==== RECORD EXTRACTS ====

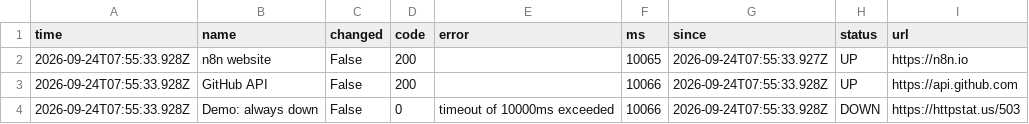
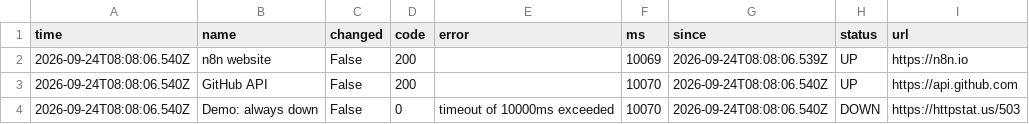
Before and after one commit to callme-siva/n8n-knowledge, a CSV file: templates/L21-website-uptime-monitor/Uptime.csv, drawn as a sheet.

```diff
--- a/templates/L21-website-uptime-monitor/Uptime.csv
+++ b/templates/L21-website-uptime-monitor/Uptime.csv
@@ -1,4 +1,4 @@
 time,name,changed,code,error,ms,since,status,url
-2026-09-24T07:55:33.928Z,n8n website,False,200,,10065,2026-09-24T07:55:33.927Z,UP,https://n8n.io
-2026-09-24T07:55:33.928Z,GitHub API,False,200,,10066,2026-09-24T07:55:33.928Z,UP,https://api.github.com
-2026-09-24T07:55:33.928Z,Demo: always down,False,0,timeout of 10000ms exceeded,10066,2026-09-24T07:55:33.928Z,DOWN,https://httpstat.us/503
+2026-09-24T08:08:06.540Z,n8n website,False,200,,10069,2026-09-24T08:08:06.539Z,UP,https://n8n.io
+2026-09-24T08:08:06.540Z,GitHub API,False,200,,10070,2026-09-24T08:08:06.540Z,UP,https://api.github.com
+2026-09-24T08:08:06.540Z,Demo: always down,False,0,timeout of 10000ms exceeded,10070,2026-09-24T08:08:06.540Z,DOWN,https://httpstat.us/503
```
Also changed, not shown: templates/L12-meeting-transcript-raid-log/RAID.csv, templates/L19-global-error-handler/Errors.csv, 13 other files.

====
==== RECORD EXTRACTS ====

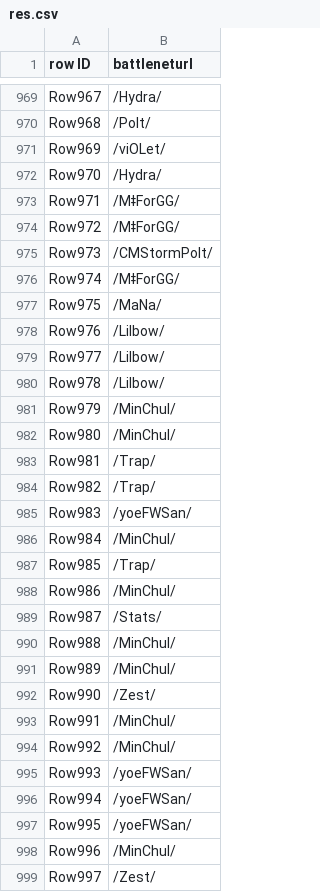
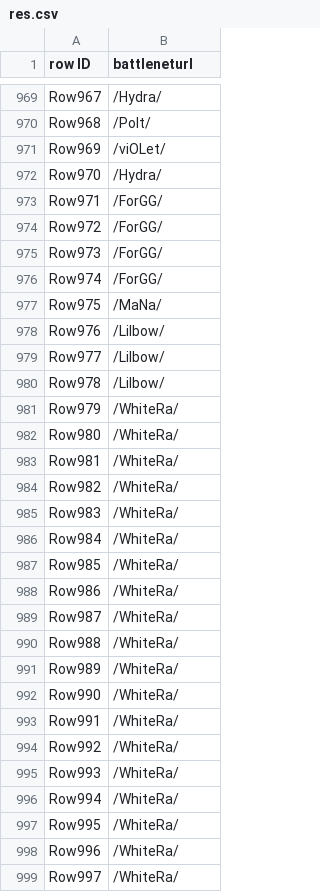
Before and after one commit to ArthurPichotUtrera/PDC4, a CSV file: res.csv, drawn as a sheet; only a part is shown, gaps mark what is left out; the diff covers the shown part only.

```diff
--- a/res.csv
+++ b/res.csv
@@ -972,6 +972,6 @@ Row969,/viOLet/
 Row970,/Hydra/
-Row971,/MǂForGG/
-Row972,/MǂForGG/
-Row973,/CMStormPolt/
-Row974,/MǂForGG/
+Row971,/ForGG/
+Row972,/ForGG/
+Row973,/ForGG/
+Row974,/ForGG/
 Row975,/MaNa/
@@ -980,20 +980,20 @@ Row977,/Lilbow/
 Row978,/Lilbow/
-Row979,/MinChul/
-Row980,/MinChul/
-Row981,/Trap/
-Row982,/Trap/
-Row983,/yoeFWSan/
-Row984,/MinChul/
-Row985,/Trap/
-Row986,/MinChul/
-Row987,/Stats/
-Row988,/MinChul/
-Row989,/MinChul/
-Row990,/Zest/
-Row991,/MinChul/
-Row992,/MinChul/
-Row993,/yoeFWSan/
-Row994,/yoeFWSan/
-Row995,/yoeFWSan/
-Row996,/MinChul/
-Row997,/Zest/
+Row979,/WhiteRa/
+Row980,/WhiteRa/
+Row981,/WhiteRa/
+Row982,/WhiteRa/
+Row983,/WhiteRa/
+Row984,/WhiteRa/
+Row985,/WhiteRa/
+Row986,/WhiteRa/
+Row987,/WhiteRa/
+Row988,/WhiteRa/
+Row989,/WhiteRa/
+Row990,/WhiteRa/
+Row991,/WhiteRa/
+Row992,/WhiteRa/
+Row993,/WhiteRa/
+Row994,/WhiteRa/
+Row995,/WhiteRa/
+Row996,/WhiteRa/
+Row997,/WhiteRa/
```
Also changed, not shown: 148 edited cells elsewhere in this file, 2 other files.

====

Nothing except a number is needed: how many lines of the entries contain the word "Uptime"?

3